◆ **ENTRIES PROVIDED**
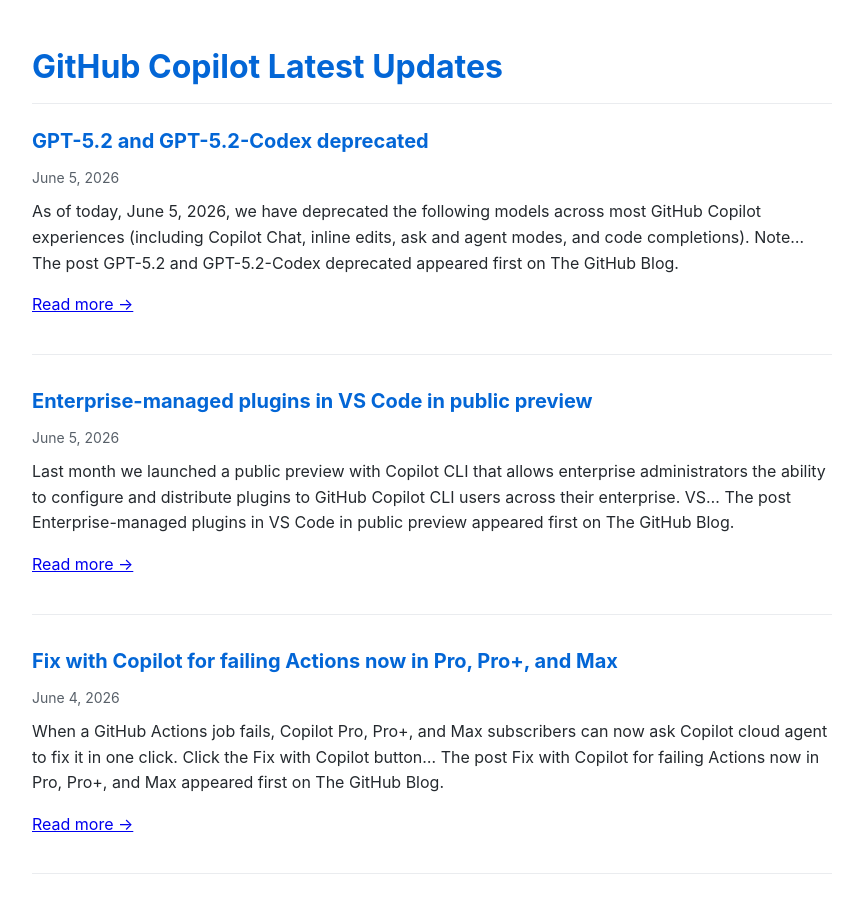
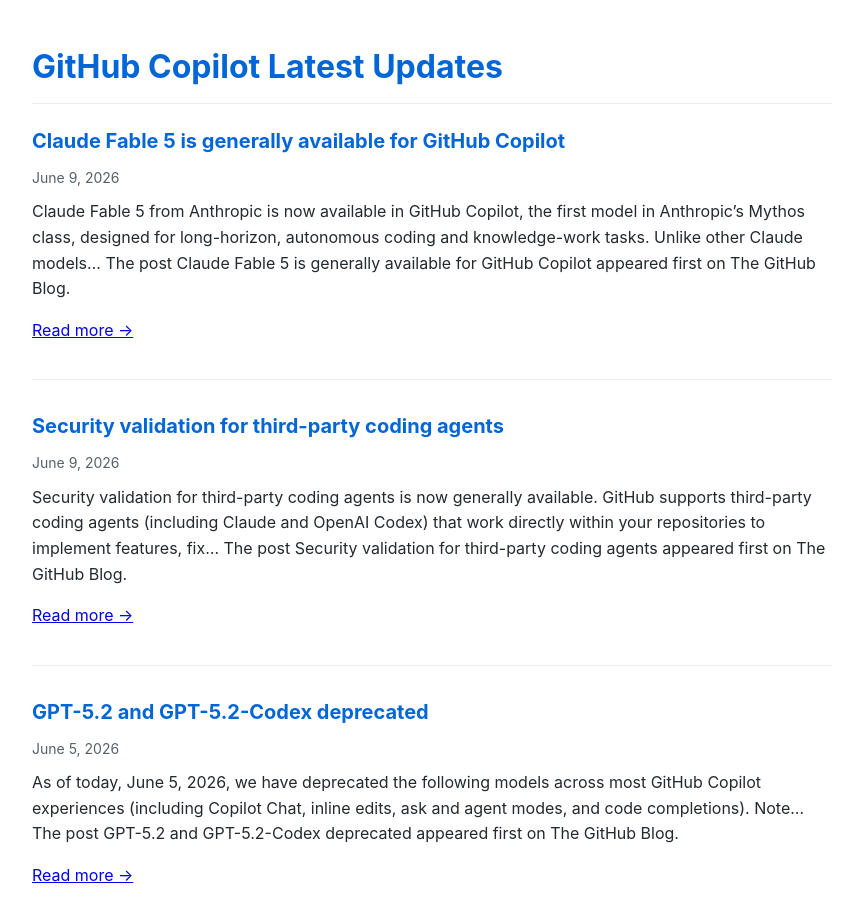
Before and after one commit to Oregand/oregand.github.io, a Jekyll site: the page copilot-feed.html, which Jekyll copies as it is, in a window 1280 px wide and 900 px high. Shown: the whole window, without its empty margins (208-1071 px from the left). Built offline with Jekyll 4.4.1, drawn with Linux system fonts in a browser that asks for light colours; some of the changed text lies outside the part shown.

Commit message:
Update RSS feed

```diff
--- a/copilot-feed.html
+++ b/copilot-feed.html
@@ -62,6 +62,32 @@
 </head>
 <body>
   <h1>GitHub Copilot Latest Updates</h1>
+
+  <div class="feed-item">
+    <div class="feed-title">
+      <a href="https://github.blog/changelog/2026-06-09-claude-fable-5-is-generally-available-for-github-copilot" target="_blank">Claude Fable 5 is generally available for GitHub Copilot</a>
+    </div>
+    <div class="feed-date">June 9, 2026</div>
+    <div class="feed-description">
+      Claude Fable 5 from Anthropic is now available in GitHub Copilot, the first model in Anthropic&#8217;s Mythos class, designed for long-horizon, autonomous coding and knowledge-work tasks. Unlike other Claude models&#8230;
+The post Claude Fable 5 is generally available for GitHub Copilot appeared first on The GitHub Blog.
+
+      <p><a href="https://github.blog/changelog/2026-06-09-claude-fable-5-is-generally-available-for-github-copilot" target="_blank">Read more →</a></p>
+    </div>
+  </div>
+
+  <div class="feed-item">
+    <div class="feed-title">
+      <a href="https://github.blog/changelog/2026-06-09-security-validation-for-third-party-coding-agents" target="_blank">Security validation for third-party coding agents</a>
+    </div>
+    <div class="feed-date">June 9, 2026</div>
+    <div class="feed-description">
+      Security validation for third-party coding agents is now generally available. GitHub supports third-party coding agents (including Claude and OpenAI Codex) that work directly within your repositories to implement features, fix&#8230;
+The post Security validation for third-party coding agents appeared first on The GitHub Blog.
+
+      <p><a href="https://github.blog/changelog/2026-06-09-security-validation-for-third-party-coding-agents" target="_blank">Read more →</a></p>
+    </div>
+  </div>
 
   <div class="feed-item">
     <div class="feed-title">
@@ -167,34 +193,8 @@ The post GitHub Copilot in Visual Studio Code, May releases appeared first on Th
     </div>
   </div>
 
-  <div class="feed-item">
-    <div class="feed-title">
-      <a href="https://github.blog/changelog/2026-06-02-gpt-4-1-deprecated" target="_blank">GPT-4.1 deprecated</a>
-    </div>
-    <div class="feed-date">June 2, 2026</div>
-    <div class="feed-description">
-      We have deprecated GPT-4.1 across all GitHub Copilot experiences (including Copilot Chat, inline edits, ask and agent modes, and code completions), June 1, 2026. Model Deprecation date Suggested alternative GPT-4.1&#8230;
-The post GPT-4.1 deprecated appeared first on The GitHub Blog.
-
-      <p><a href="https://github.blog/changelog/2026-06-02-gpt-4-1-deprecated" target="_blank">Read more →</a></p>
-    </div>
-  </div>
-
-  <div class="feed-item">
-    <div class="feed-title">
-      <a href="https://github.blog/changelog/2026-06-02-expanded-technical-preview-availability-for-the-github-copilot-app" target="_blank">Expanded technical preview availability for the GitHub Copilot app</a>
-    </div>
-    <div class="feed-date">June 2, 2026</div>
-    <div class="feed-description">
-      Editor&#8217;s note (June 5, 2026): Removed the waitlist link and updated the links to the GitHub Copilot app. The GitHub Copilot app technical preview is now available to all existing&#8230;
-The post Expanded technical preview availability for the GitHub Copilot app appeared first on The GitHub Blog.
-
-      <p><a href="https://github.blog/changelog/2026-06-02-expanded-technical-preview-availability-for-the-github-copilot-app" target="_blank">Read more →</a></p>
-    </div>
-  </div>
-
   <div class="update-info">
-    Feed last updated: June 9, 2026 at 12:51 PM
+    Feed last updated: June 10, 2026 at 12:25 AM
   </div>
 </body>
 </html>
```
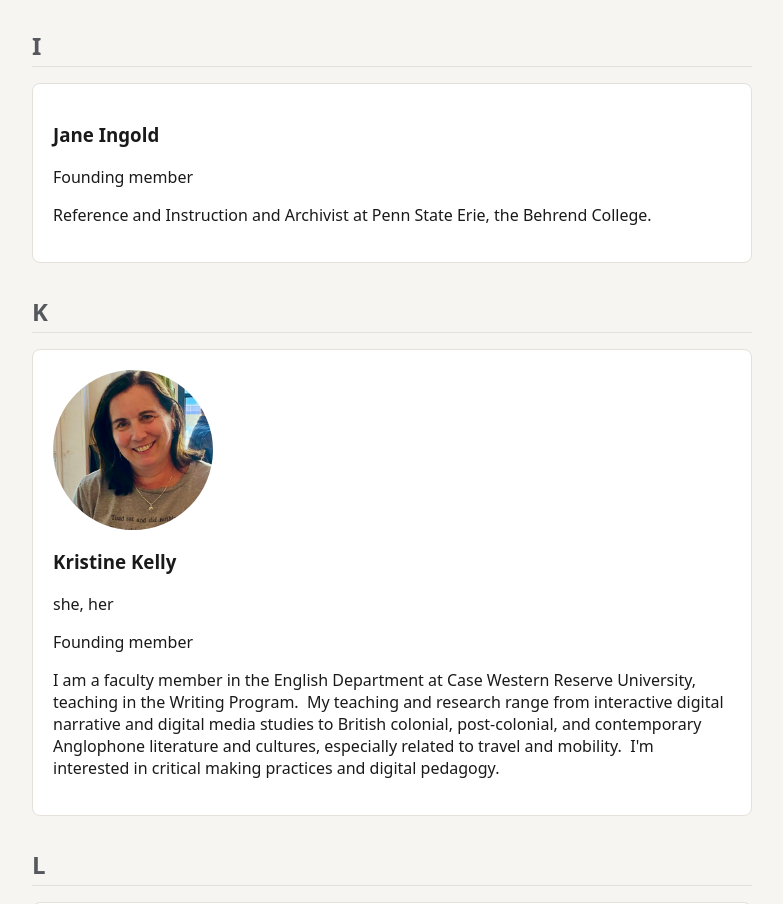
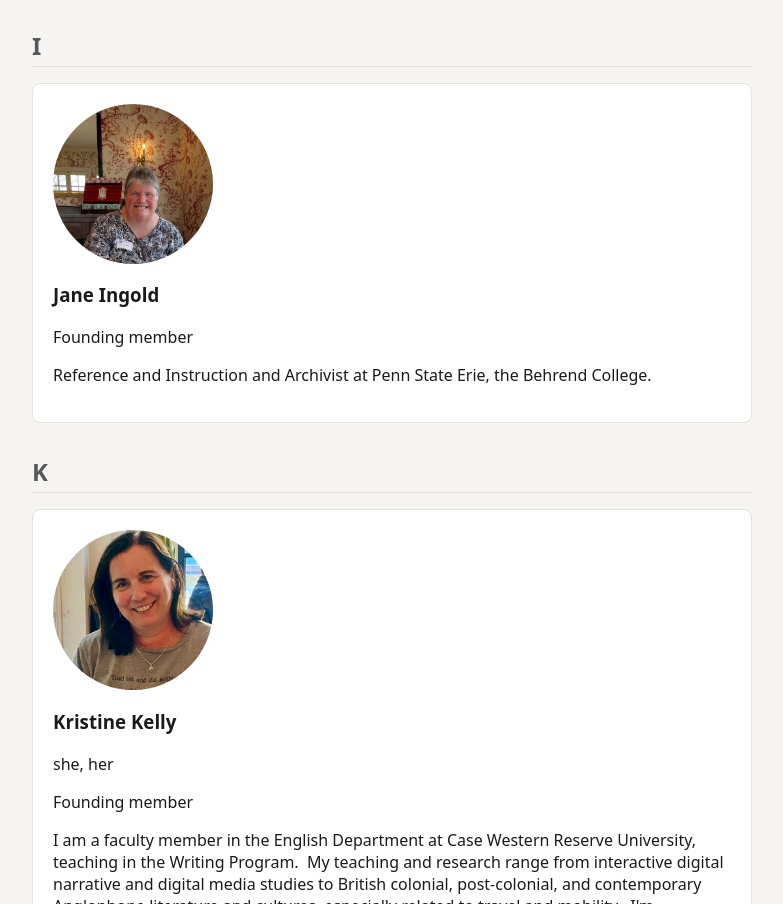
Before and after one commit to RustbeltDN/rustBeltDN, an Eleventy site: page src/who.html in a window 1280 px wide. Shown: the part 2308-3212 px from the top of the page, without its empty margins (248-1031 px from the left). Built offline with nearby package versions, Linux system fonts and the light colour scheme; Eleventy itself is replaced by a stand-in of ours; files that its build step writes are made by us from their sources.

Commit message:
Update Who We Are (Member Profiles) “jane-ingold” +1

```diff
--- a/src/who/jane-ingold.md
+++ b/src/who/jane-ingold.md
@@ -3,7 +3,7 @@ name: Jane Ingold
 sortName: Ingold
 pronouns: ''
 role: Founding member
-photo: ''
+photo: /img/members/me-carol.jpg
 projects: []
 ---
 
```
Also changed, not shown: src/img/members/me-carol.jpg (added).
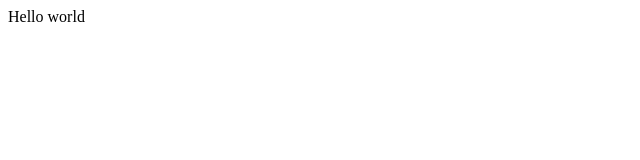
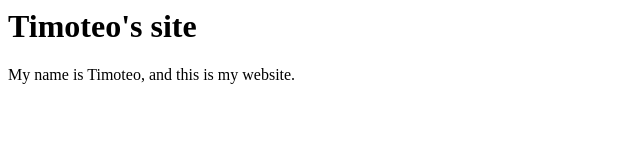
Before and after one commit to timoteosg/timoteosg.github.io, a plain HTML site: page index.html in a window 1280 px wide. Shown: the whole page, without its empty margins (0-640 px from the left). Drawn offline with Linux system fonts and the light colour scheme.

Commit message:
better formatting

```diff
--- a/index.html
+++ b/index.html
@@ -1 +1,5 @@
-Hello world
+<h1>Timoteo's site</h1>
+
+<p>
+	My name is Timoteo, and this is my website.
+</p>
```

◆ **WHAT YOU HAVE TO DO**
In the listing above, find every line with the word "first" and copy it out.

◆ **RESPONSE TO THIS TASK**
+      Claude Fable 5 from Anthropic is now available in GitHub Copilot, the first model in Anthropic&#8217;s Mythos class, designed for long-horizon, autonomous coding and knowledge-work tasks. Unlike other Claude models&#8230;
+The post Claude Fable 5 is generally available for GitHub Copilot appeared first on The GitHub Blog.
+The post Security validation for third-party coding agents appeared first on The GitHub Blog.
@@ -167,34 +193,8 @@ The post GitHub Copilot in Visual Studio Code, May releases appeared first on Th
-The post GPT-4.1 deprecated appeared first on The GitHub Blog.
-The post Expanded technical preview availability for the GitHub Copilot app appeared first on The GitHub Blog.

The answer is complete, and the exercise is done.